DATA LISTING below:

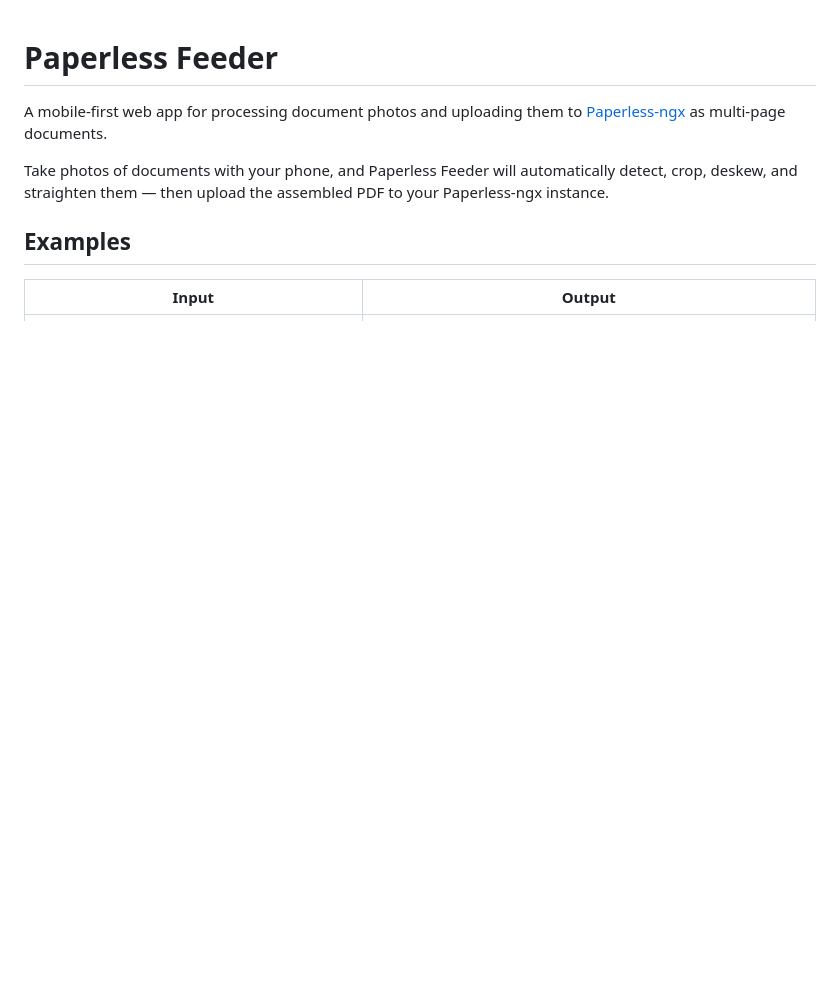
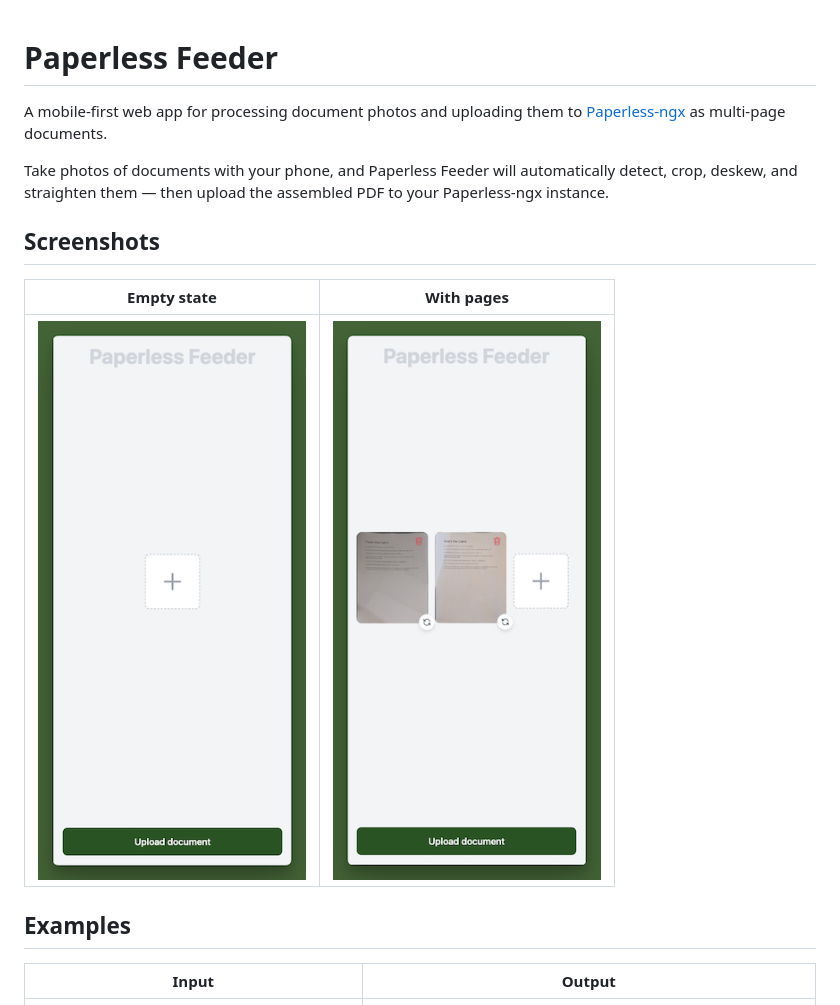
Before and after one commit to tomelliot/photo-to-scan, a Markdown page: README.md, the part around the change. GitHub-like rendering; pictures changed too: docs/screenshot-00.png (added), docs/screenshot-01.png (added); blank space fills up the shorter version.

```diff
--- a/README.md
+++ b/README.md
@@ -3,6 +3,12 @@
 A mobile-first web app for processing document photos and uploading them to [Paperless-ngx](https://docs.paperless-ngx.com/) as multi-page documents.
 
 Take photos of documents with your phone, and Paperless Feeder will automatically detect, crop, deskew, and straighten them — then upload the assembled PDF to your Paperless-ngx instance.
+
+## Screenshots
+
+| Empty state | With pages |
+|:-----------:|:----------:|
+| ![Empty state](docs/screenshot-00.png) | ![With pages](docs/screenshot-01.png) |
 
 ## Examples
 
```
Also changed, not shown: 3 other files.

End of DATA LISTING.

Copy out each line of the records where the string "documents" appears.

 A mobile-first web app for processing document photos and uploading them to [Paperless-ngx](https://docs.paperless-ngx.com/) as multi-page documents.
 Take photos of documents with your phone, and Paperless Feeder will automatically detect, crop, deskew, and straighten them — then upload the assembled PDF to your Paperless-ngx instance.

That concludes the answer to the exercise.